[Provided records Boundary: Start]

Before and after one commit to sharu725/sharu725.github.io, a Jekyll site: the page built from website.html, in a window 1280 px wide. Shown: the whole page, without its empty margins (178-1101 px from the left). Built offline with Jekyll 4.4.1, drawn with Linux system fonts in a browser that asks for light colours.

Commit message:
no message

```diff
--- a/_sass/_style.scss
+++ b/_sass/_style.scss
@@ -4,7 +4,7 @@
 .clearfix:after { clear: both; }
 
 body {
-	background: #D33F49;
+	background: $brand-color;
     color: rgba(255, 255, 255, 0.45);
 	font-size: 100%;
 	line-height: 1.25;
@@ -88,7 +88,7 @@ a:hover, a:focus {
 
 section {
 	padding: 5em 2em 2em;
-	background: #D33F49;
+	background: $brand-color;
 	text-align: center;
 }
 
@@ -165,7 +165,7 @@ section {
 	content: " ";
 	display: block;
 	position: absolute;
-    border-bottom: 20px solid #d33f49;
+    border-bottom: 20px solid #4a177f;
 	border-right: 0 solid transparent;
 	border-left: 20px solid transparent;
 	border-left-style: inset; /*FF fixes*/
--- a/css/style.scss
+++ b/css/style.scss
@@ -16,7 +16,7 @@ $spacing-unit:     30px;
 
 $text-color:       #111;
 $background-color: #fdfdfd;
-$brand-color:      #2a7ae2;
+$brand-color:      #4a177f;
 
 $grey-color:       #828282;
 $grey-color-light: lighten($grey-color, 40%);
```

[Provided records Boundary: End]
[Provided records Boundary: Start]

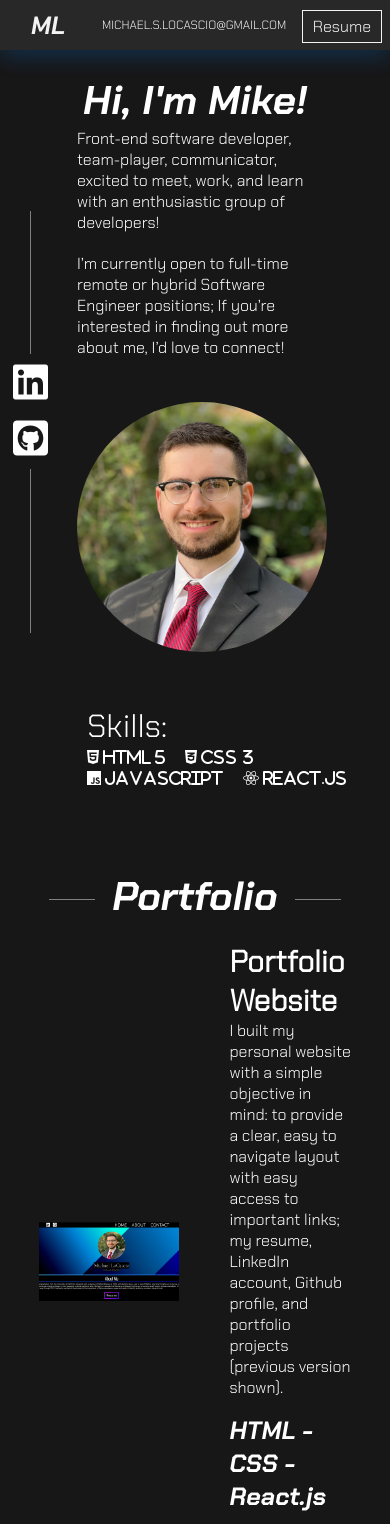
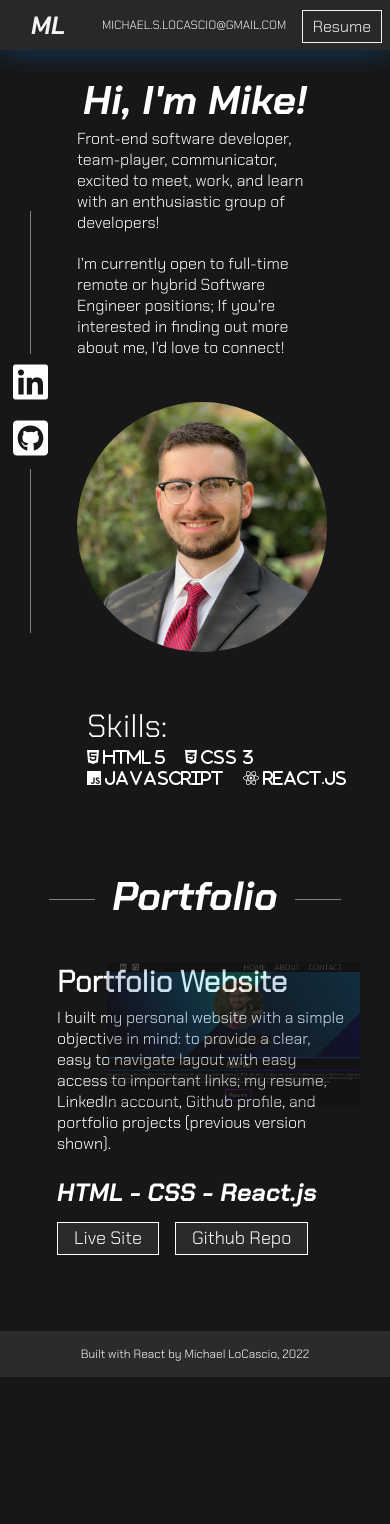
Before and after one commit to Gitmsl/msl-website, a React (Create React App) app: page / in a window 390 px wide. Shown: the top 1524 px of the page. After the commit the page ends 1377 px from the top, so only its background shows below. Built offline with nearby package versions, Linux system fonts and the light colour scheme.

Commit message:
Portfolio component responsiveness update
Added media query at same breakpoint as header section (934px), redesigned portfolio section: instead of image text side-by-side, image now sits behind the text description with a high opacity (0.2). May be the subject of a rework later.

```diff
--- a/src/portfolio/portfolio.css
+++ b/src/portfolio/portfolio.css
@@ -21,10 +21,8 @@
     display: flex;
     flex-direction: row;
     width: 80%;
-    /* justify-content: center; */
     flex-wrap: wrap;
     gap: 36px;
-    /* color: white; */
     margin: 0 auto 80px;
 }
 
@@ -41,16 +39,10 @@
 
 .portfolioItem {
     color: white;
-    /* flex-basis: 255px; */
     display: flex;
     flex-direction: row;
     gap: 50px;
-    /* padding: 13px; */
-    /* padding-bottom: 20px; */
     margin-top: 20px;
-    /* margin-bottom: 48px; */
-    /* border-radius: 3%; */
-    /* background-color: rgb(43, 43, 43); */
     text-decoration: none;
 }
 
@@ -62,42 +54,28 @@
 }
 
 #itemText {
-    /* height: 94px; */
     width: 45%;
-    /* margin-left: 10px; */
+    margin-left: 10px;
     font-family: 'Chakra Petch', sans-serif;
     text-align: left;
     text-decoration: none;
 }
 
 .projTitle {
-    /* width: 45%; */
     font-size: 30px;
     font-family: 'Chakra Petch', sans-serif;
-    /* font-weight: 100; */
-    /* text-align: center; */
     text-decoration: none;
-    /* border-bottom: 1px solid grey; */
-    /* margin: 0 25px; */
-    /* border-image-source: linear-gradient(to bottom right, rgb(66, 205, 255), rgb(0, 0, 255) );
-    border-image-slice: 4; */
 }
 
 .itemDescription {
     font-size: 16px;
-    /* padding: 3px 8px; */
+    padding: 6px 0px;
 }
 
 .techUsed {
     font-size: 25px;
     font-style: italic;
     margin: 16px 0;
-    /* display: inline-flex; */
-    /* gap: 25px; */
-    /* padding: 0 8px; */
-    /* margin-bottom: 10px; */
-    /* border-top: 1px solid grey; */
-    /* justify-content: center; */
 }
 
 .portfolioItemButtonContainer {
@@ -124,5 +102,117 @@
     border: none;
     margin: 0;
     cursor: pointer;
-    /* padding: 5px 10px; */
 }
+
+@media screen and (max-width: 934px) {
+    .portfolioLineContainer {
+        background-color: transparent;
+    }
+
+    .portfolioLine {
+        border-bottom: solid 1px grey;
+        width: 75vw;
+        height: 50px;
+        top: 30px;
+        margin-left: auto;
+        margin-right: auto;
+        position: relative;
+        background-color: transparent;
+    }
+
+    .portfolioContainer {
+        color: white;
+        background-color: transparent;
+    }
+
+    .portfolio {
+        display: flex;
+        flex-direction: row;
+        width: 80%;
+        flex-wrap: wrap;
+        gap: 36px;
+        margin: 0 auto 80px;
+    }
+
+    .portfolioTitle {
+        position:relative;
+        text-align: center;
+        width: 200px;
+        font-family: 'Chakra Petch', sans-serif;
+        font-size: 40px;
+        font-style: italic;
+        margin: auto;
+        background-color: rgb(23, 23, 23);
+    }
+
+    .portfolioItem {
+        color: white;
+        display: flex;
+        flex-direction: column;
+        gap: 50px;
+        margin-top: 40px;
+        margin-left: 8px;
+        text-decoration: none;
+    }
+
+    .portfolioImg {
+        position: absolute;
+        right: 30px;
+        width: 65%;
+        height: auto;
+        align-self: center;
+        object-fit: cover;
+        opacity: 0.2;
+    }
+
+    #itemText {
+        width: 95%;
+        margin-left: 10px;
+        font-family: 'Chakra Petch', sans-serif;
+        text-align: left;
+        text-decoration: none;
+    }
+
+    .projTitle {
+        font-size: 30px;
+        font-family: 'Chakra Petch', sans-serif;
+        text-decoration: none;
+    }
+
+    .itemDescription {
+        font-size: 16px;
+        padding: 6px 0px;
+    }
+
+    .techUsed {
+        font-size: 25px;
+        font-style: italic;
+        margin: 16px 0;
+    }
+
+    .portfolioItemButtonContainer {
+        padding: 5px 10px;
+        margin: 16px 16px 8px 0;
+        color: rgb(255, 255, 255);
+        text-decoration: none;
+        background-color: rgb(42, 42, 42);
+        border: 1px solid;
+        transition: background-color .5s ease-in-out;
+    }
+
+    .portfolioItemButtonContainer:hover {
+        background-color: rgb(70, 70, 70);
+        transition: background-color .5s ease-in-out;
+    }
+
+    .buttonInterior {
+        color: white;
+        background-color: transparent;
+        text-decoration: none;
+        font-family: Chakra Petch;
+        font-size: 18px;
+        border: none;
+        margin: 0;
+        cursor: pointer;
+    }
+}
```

[Provided records Boundary: End]

In the records above, how many lines contain the word "size"? Give the number alone.

9